=== Section Start ===
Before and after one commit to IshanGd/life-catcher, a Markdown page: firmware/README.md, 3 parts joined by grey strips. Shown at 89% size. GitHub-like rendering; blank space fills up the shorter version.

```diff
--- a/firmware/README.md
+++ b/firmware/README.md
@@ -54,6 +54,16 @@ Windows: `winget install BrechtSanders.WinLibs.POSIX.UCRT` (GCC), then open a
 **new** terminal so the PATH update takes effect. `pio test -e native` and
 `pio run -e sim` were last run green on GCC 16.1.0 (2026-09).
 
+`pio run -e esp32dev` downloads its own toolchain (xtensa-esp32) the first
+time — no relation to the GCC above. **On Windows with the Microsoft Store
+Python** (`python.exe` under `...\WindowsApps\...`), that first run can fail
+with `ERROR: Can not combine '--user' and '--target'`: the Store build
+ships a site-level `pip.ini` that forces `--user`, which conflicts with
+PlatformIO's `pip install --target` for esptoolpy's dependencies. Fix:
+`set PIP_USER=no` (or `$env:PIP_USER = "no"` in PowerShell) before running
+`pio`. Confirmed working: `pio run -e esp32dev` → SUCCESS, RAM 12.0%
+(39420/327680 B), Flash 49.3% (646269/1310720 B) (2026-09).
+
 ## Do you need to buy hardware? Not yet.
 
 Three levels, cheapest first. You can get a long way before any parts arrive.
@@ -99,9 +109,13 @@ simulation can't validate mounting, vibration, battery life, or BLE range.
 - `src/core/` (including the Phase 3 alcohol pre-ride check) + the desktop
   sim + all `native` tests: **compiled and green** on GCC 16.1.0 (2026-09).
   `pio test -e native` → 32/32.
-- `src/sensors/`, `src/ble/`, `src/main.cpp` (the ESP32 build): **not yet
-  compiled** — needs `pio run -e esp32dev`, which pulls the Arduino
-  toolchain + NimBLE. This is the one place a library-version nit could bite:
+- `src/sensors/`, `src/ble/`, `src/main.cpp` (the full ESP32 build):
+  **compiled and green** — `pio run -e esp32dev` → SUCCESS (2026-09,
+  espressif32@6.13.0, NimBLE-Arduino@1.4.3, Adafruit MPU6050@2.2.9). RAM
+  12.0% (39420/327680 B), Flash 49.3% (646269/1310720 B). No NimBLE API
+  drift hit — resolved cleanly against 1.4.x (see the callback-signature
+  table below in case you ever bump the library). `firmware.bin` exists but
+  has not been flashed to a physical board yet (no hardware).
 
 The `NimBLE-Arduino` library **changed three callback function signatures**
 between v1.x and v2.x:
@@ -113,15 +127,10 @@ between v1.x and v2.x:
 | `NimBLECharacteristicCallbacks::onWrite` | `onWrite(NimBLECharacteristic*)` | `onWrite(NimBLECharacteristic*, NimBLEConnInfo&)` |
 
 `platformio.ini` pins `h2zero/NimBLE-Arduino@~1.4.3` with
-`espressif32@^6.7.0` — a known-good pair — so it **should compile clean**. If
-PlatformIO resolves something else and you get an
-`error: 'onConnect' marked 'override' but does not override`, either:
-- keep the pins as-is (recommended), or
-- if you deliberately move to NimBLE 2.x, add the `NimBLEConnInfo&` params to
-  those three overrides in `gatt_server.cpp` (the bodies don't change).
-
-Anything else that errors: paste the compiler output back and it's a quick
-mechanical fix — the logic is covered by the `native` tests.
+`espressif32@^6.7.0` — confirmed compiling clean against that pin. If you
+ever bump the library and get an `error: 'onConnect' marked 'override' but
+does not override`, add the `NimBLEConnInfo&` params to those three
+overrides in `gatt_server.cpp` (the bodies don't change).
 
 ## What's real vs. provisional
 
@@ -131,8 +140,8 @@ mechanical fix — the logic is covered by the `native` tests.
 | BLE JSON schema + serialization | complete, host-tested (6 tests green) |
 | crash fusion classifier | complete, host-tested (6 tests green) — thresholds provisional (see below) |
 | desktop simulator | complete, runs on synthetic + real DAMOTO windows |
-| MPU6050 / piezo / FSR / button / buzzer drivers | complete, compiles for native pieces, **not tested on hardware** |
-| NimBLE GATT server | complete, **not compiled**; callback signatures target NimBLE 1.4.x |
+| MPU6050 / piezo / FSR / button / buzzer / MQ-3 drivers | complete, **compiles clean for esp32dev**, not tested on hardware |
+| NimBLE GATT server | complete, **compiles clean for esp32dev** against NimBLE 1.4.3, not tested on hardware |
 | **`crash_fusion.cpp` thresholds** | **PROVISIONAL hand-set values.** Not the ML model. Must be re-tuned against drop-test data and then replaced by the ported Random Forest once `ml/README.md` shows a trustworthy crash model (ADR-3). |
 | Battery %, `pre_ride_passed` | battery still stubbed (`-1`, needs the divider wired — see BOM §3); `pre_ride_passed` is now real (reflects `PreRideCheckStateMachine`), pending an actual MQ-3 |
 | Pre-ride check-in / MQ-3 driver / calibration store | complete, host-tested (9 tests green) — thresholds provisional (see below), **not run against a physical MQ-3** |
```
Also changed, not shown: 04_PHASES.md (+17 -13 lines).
=== Section End ===
=== Section Start ===
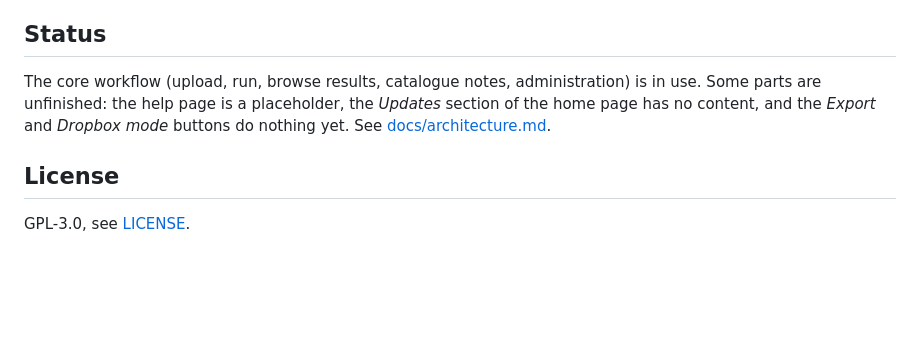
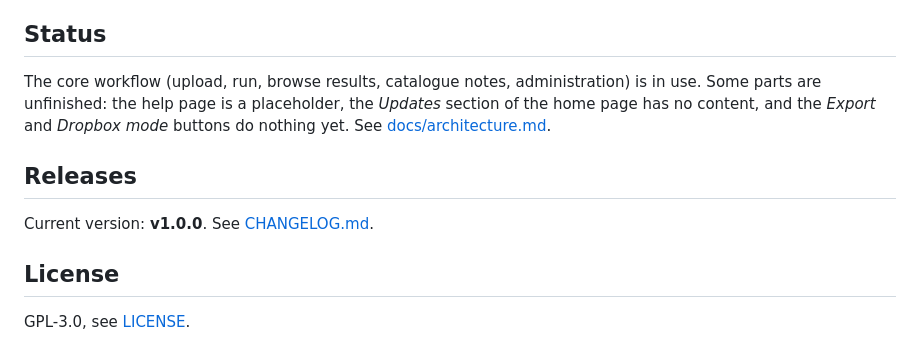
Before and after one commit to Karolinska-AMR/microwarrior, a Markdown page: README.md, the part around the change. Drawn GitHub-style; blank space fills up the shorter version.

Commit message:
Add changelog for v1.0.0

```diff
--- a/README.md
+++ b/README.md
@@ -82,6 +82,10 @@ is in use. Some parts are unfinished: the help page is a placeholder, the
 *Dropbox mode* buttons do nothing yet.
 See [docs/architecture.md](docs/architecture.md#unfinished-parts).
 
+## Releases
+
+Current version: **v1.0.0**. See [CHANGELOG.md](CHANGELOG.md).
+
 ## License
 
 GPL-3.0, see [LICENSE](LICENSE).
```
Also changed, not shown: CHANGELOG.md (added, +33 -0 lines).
=== Section End ===
Problem statement >> Check each line of the listing above. Copy it if it holds the string "green".

Response >>
 `pio run -e sim` were last run green on GCC 16.1.0 (2026-09).
   sim + all `native` tests: **compiled and green** on GCC 16.1.0 (2026-09).
+  **compiled and green** — `pio run -e esp32dev` → SUCCESS (2026-09,
 | BLE JSON schema + serialization | complete, host-tested (6 tests green) |
 | crash fusion classifier | complete, host-tested (6 tests green) — thresholds provisional (see below) |
 | Pre-ride check-in / MQ-3 driver / calibration store | complete, host-tested (9 tests green) — thresholds provisional (see below), **not run against a physical MQ-3** |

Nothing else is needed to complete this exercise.